After breakfast every day, we wander to Candidasa's main street for coffee in the courtyard at Vincent's. Our three-year-old, Ella, makes fast friends with Agus, one of the 13 staff members employed at Villa Sasoon. Another day, we visit the school, set up by a Dutch expat for disabled children, where Agus's wife works. Ella plays on the see-saw with the local children and we chat with the staff.
The locals are exceedingly friendly. It is the tourist low season, so many people are desperate for work. On a moonlit stroll after dinner one night, I receive six offers of transport, one drunken declaration of love and a marriage proposal - and that was just walking down one side of the street.
We arrange for the villa's chef, Yuni, to cook for us one night and it is one of the best meals in town. Another memorable meal is lunch at Seasalt restaurant in the Alila Manggis resort, a short drive from Candidasa. There we enjoy the signature dish, the megibung, a shared meal on a platter unique to east Bali, with pickles, fish skewers, a mountain of fragrant yellow rice, snapper wrapped in leaves, chicken satay, young jackfruit salad and duck soup. By the time we finish our coconut ice-cream, Ella has been taught to make a kite by one of the patient Alila staff members and, moments later, she is delighted when it is airborne.
On the outskirts of Candidasa is Amankila, a striking resort with the best cliff-top location in the area overlooking Lombok Strait. We visit just before sunset and take a swim in the three-tiered infinity pools. A highlight of our Bali stay is cocktails at the resort's bar, then dining in the candlelit restaurant, with New Zealand chef Guy Stanaway in the kitchen.
Other highlights are more everyday but no less memorable: the sweet smell of incense; the sound of a baby crying, a rooster crowing; and the garden outside the kitchen window.
In east Bali, where fishermen sail traditional boats and rice paddies stretch to the horizon, there remains something of the peace and tradition that first attracted travellers to the island. We found peace and a sense of being at home, without any accommodation costs.
Sheriden Rhodes travelled courtesy of Luxe Home Swap.
Luxe Home Swap allows travellers to live like locals without the usual accommodation cost, for an annual membership fee of $175. The site claims it's "the world's first and only socially connected home-exchange site"; you're advised if you have the same Facebook friends as other members, for example. See luxehomeswap.com.
Villa Sasoon in Candidasa comprises four separately owned two-bedroom villas with pools, tour desk and staff, phone +62 3634 1511, see villasasoon.com.
Alila Manggis is a five-minute drive from Villa Sasoon. If you're dining, taking a cooking class or at the day spa, the resort will arrange transfers from your villa. See alilahotels.com/manggis.

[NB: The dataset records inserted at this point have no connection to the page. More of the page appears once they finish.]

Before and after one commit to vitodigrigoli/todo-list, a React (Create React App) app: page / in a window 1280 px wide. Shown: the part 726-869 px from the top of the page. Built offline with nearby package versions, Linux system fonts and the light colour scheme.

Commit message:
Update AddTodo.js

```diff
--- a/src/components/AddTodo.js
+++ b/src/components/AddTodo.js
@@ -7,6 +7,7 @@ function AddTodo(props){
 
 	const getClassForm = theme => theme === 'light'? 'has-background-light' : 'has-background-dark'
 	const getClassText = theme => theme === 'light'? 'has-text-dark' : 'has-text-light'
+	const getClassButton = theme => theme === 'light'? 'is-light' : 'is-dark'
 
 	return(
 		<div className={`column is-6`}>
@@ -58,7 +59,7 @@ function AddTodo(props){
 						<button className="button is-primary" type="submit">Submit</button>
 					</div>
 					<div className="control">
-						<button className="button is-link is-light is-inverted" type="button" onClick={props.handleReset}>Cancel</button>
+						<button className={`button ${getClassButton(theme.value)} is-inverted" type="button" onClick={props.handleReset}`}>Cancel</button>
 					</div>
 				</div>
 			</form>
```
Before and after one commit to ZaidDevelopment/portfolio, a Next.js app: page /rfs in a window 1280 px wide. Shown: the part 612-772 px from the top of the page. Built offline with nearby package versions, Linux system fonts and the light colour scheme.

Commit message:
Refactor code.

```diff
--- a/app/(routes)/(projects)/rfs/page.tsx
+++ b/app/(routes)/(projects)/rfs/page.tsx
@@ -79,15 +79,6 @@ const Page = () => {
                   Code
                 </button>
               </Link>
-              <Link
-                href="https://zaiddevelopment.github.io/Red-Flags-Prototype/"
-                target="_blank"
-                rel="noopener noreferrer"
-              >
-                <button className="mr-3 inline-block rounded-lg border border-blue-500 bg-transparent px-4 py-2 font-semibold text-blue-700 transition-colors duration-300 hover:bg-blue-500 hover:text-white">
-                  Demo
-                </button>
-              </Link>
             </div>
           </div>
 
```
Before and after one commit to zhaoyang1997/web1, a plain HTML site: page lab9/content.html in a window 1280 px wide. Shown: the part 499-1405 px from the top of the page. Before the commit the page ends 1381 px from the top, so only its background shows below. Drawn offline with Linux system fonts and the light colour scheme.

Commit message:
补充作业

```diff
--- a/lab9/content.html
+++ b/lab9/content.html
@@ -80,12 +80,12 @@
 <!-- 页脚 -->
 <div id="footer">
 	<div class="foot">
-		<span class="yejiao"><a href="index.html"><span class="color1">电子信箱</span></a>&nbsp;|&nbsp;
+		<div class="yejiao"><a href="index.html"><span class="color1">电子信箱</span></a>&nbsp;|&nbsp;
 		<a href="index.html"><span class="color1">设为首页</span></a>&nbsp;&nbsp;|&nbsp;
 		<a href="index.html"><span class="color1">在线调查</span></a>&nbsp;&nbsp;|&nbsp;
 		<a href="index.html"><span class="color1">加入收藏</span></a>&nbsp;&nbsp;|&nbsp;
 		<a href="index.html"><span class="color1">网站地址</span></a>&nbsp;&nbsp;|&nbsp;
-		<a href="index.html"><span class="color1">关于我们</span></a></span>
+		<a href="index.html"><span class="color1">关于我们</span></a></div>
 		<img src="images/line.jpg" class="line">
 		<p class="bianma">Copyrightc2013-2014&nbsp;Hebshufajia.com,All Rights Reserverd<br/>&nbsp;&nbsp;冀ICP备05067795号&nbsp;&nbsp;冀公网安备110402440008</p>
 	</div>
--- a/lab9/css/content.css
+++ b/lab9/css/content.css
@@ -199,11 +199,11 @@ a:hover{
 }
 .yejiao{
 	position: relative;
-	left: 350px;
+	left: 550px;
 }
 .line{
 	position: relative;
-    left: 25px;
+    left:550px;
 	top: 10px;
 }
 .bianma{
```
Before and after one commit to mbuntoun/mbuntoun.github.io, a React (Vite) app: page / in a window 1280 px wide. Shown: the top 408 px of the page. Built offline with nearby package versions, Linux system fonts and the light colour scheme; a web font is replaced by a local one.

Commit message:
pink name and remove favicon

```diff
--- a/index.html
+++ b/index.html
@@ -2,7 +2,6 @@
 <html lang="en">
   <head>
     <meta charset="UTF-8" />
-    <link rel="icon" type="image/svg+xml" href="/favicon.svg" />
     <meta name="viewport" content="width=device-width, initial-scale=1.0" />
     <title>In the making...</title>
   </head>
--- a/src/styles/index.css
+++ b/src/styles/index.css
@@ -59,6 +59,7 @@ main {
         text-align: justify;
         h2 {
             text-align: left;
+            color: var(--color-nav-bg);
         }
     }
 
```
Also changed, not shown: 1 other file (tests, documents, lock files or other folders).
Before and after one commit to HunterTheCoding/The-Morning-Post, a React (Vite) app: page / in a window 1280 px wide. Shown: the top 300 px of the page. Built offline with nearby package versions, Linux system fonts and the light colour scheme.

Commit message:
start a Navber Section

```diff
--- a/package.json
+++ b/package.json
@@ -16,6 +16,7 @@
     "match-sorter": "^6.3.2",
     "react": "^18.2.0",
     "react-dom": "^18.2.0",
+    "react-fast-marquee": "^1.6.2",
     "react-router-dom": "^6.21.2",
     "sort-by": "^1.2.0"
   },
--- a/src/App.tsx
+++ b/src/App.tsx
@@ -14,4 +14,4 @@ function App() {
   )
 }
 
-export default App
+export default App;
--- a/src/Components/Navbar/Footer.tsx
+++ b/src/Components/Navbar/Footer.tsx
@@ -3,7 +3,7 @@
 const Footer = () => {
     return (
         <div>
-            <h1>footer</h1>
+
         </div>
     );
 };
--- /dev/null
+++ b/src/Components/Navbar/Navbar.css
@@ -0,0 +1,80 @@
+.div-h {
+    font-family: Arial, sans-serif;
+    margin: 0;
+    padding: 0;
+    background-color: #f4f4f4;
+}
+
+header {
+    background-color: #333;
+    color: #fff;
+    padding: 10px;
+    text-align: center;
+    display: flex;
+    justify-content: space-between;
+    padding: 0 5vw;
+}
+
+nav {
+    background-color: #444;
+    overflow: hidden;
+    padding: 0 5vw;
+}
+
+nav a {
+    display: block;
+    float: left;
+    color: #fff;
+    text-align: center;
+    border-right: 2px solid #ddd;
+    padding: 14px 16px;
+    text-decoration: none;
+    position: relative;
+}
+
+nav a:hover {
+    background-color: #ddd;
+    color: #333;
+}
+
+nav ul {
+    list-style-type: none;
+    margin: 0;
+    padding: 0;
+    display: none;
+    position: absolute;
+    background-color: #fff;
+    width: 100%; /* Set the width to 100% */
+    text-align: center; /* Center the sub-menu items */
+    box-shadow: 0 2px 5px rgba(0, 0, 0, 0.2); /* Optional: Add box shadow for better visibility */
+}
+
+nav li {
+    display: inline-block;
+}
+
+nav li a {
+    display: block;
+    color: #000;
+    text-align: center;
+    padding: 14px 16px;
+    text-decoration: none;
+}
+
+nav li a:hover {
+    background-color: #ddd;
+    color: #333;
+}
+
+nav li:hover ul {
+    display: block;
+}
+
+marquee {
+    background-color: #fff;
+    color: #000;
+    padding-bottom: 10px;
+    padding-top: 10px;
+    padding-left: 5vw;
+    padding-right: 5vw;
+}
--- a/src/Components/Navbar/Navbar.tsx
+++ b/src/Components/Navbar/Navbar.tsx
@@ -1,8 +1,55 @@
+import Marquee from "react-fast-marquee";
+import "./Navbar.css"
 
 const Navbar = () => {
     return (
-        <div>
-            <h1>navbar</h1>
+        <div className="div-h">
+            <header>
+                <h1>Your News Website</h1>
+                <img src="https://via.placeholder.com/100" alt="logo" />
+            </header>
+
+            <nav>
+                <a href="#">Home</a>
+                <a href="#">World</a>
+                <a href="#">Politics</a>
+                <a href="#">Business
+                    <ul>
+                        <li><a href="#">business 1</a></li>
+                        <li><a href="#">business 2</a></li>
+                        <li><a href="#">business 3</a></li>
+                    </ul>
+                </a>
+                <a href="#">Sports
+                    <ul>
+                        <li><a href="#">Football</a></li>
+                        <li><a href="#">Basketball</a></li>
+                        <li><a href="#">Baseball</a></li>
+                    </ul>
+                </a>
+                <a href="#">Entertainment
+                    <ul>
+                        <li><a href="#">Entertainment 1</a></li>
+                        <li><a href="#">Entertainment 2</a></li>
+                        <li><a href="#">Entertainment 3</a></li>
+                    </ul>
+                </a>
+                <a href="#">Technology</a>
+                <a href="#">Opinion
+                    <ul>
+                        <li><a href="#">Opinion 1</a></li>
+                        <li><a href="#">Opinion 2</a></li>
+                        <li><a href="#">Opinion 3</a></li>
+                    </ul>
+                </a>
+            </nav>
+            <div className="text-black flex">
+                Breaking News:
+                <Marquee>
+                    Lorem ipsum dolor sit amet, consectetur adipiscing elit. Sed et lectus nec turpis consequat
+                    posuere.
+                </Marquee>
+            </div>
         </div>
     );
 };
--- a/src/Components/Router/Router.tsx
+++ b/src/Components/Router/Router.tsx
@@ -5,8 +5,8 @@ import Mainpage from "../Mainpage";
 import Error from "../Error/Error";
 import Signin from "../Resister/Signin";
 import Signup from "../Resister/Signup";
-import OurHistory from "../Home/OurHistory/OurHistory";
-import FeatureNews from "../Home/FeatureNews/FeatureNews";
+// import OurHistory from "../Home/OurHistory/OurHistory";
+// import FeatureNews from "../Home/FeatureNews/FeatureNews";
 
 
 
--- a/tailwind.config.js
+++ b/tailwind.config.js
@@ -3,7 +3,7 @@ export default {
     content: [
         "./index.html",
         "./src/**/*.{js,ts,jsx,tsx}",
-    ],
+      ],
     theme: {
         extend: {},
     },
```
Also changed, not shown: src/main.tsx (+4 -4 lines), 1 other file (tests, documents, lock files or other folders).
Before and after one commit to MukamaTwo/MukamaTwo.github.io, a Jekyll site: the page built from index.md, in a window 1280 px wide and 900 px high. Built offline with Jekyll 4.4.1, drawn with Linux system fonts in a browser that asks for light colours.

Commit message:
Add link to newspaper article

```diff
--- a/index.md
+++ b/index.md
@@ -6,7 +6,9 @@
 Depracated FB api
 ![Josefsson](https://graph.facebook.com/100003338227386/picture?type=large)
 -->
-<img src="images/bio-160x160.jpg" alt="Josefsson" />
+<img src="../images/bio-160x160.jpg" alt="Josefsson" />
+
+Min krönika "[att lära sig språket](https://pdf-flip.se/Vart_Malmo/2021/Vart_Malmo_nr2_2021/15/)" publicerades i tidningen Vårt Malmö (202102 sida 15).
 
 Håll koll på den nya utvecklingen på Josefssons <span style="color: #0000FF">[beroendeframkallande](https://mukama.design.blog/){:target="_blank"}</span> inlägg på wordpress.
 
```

Amankila is at Manggis, close to Candidasa, with a day spa, cooking school, restaurant and bar for guests and visitors. See amanresorts.com/amankila.